Analysis of JK Rowling’s Harvard Commencement Speech:
The Fringe Benefits of Failure
In my previous newsletter, I talked about famous people who have overcome their introversion, managing to look and feel comfortable in the public eye. One of my favourite examples to illustrate how this is possible is J K Rowling’s Harvard Commencement Speech. She’s a self-proclaimed introvert and yet her speech, “The Fringe Benefits of Failure”, is not only witty but also moving and inspiring. Here’s the link to watch this talk:
So how does JK Rowling overcome her nervousness and give such an inspirational speech? She actually uses many different presentation techniques and I’ve listed here the most important ones. I’m sure they can also inspire you for your own presentations, whether you’re an introvert or an extrovert:
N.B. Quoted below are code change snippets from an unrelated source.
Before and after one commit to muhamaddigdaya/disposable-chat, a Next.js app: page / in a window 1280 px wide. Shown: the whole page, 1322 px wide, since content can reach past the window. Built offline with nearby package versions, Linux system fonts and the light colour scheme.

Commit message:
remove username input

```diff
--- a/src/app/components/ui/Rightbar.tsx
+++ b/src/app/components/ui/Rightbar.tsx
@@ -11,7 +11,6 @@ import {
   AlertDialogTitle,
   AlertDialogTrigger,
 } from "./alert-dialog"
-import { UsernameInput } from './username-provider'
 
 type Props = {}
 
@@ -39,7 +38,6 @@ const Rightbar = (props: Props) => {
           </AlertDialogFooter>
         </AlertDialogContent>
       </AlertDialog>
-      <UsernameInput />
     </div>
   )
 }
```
1.She portrays self-belief. She believes in what she’s saying and speaks with conviction and passion. She’s addressing the graduating students of Harvard and wants to have a positive influence on their future life choices. She shares with them her personal experiences of failure as well as the lessons she learned from the painful mistakes she made. She also evokes the heartbreak of seeing examples of terrible human suffering while working for Amnesty International. Yet, at the same time, she explains how this experience taught her to feel empathy for others. She speaks from the heart and by doing so she gains our undivided attention.
2. She uses humour. It’s important to know that anxiety is contagious, so if you show or express your nervousness to the audience, you’re going to make them feel it too. JK Rowling looks and sounds nervous at the beginning of her talk, and her voice even trembles. She no doubt knew she couldn’t control this fear, so she chose to make a joke out of it, by saying:
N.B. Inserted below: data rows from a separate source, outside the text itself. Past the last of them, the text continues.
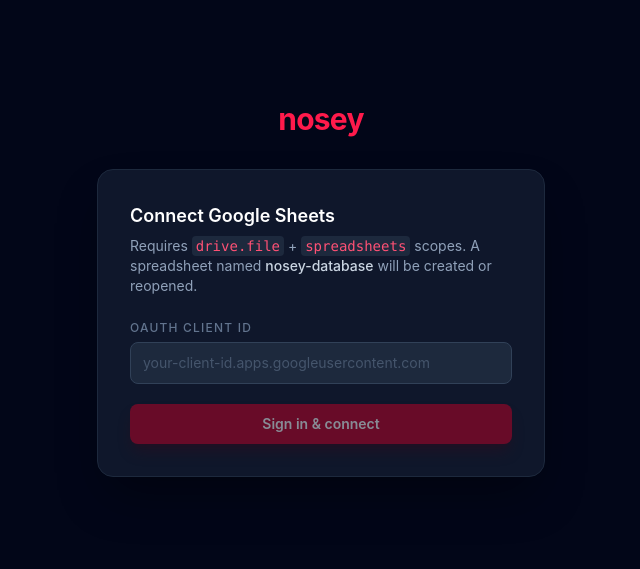
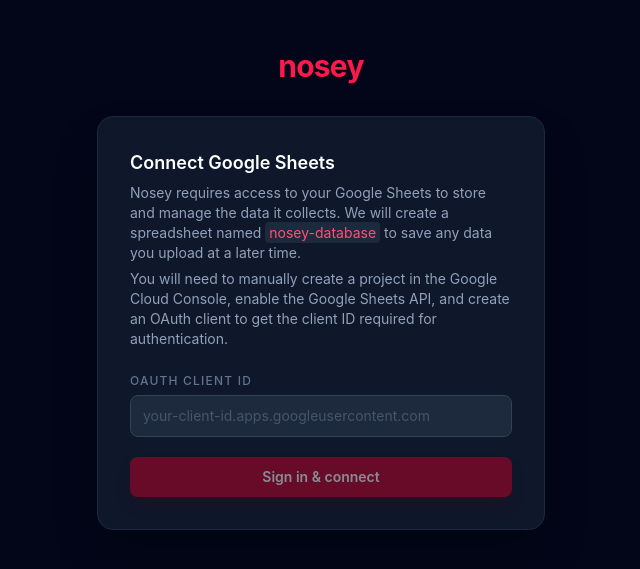
Before and after one commit to thismarcoantonio/nosey, a Vue app: page /auth in a window 1280 px wide. Shown: the part 111-680 px from the top of the page, without its empty margins (319-959 px from the left). Built offline with nearby package versions, Linux system fonts and the light colour scheme.

Commit message:
Redesign Authentication page

```diff
--- a/index.html
+++ b/index.html
@@ -9,5 +9,6 @@
   <body>
     <div id="app"></div>
     <script type="module" src="/src/main.ts"></script>
+    <script async defer src="https://accounts.google.com/gsi/client"></script>
   </body>
 </html>
--- /dev/null
+++ b/src/components/Card.vue
@@ -0,0 +1,14 @@
+<template>
+  <article class="rounded-2xl border border-slate-800 bg-slate-900 p-8 shadow-2xl shadow-black/40">
+    <h1 v-if="title" class="text-lg font-semibold text-white">{{ title }}</h1>
+    <slot />
+  </article>
+</template>
+
+<script lang="ts" setup>
+export interface Props {
+  title?: string
+}
+
+defineProps<Props>()
+</script>
--- a/src/views/Authentication.vue
+++ b/src/views/Authentication.vue
@@ -1,21 +1,18 @@
 <template>
   <main class="flex min-h-screen items-center justify-center px-4">
     <div class="w-full max-w-md">
-      <!-- Logo / wordmark -->
-      <div class="mb-8 text-center">
-        <span class="text-3xl font-bold tracking-tight text-primary-500">nosey</span>
-      </div>
+      <div class="mb-8 text-center text-3xl font-bold tracking-tight text-primary-500">nosey</div>
 
-      <!-- Card -->
-      <div class="rounded-2xl border border-slate-800 bg-slate-900 p-8 shadow-2xl shadow-black/40">
-        <h1 class="text-lg font-semibold text-white">Connect Google Sheets</h1>
+      <card title="Connect Google Sheets">
         <p class="mt-1.5 text-sm text-slate-400">
-          Requires
-          <code class="rounded bg-slate-800 px-1 py-0.5 text-primary-400">drive.file</code> +
-          <code class="rounded bg-slate-800 px-1 py-0.5 text-primary-400">spreadsheets</code>
-          scopes. A spreadsheet named
-          <strong class="font-medium text-slate-300">nosey-database</strong> will be created or
-          reopened.
+          Nosey requires access to your Google Sheets to store and manage the data it collects. We
+          will create a spreadsheet named
+          <span class="rounded bg-slate-800 px-1 py-0.5 text-primary-400">nosey-database</span> to
+          save any data you upload at a later time.
+        </p>
+        <p class="mt-1.5 text-sm text-slate-400">
+          You will need to manually create a project in the Google Cloud Console, enable the Google
+          Sheets API, and create an OAuth client to get the client ID required for authentication.
         </p>
 
         <div class="mt-6">
@@ -28,7 +25,7 @@
               type="text"
               autocomplete="off"
               placeholder="your-client-id.apps.googleusercontent.com"
-              class="w-full rounded-lg border border-slate-700 bg-slate-800 px-3 py-2.5 text-sm text-slate-100 placeholder:text-slate-600 transition focus:border-primary-600/70 focus:outline-none focus:ring-2 focus:ring-primary-600/30"
+              class="w-full rounded-lg border border-slate-700 bg-slate-800 px-3 py-2.5 text-sm text-slate-100 placeholder:text-slate-600 transition focus:outline-none focus:ring-2"
             />
           </label>
         </div>
@@ -48,7 +45,7 @@
         >
           {{ sessionStore.sessionStatus.errorMessage }}
         </p>
-      </div>
+      </card>
     </div>
   </main>
 </template>
@@ -58,6 +55,7 @@
 import { useRouter } from 'vue-router'
 import { Routes } from '@/router'
 import { useSessionStore } from '@/stores/session'
+import Card from '@/components/Card.vue'
 
 const $router = useRouter()
 const sessionStore = useSessionStore()
```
“The first thing I would like to say is ‘thank you.’ Not only has Harvard given me an extraordinary honour, but the weeks of fear and nausea I have endured at the thought of giving this commencement address have made me lose weight. A win-win situation!”
Although I don’t usually recommend to my clients that they evoke their nervousness to their audience, I do agree that if it’s uncontrollable the best solution is to do as JK Rowling did by making light of it.
3. A clear structure. The talk is divided into 4 parts: the introduction, the 1st theme (the benefits of failure), the 2nd theme (the importance of imagination) and the conclusion. JK Rowling integrates humour and seriousness into this structure in the following way:
She starts in a light-hearted manner, making us want to continue listening to her. Because she has our undivided attention, she can then move onto her serious subjects and make her message even more poignant. In her conclusion, she mixes seriousness with humour, leaving us feeling like we’ve just been listening to an amusing story with a strong, underlying message.
4. She uses story-telling techniques. We’ve already talked about her use of humour, but there are many more story-telling techniques she uses, including the following:
- The use of contrast:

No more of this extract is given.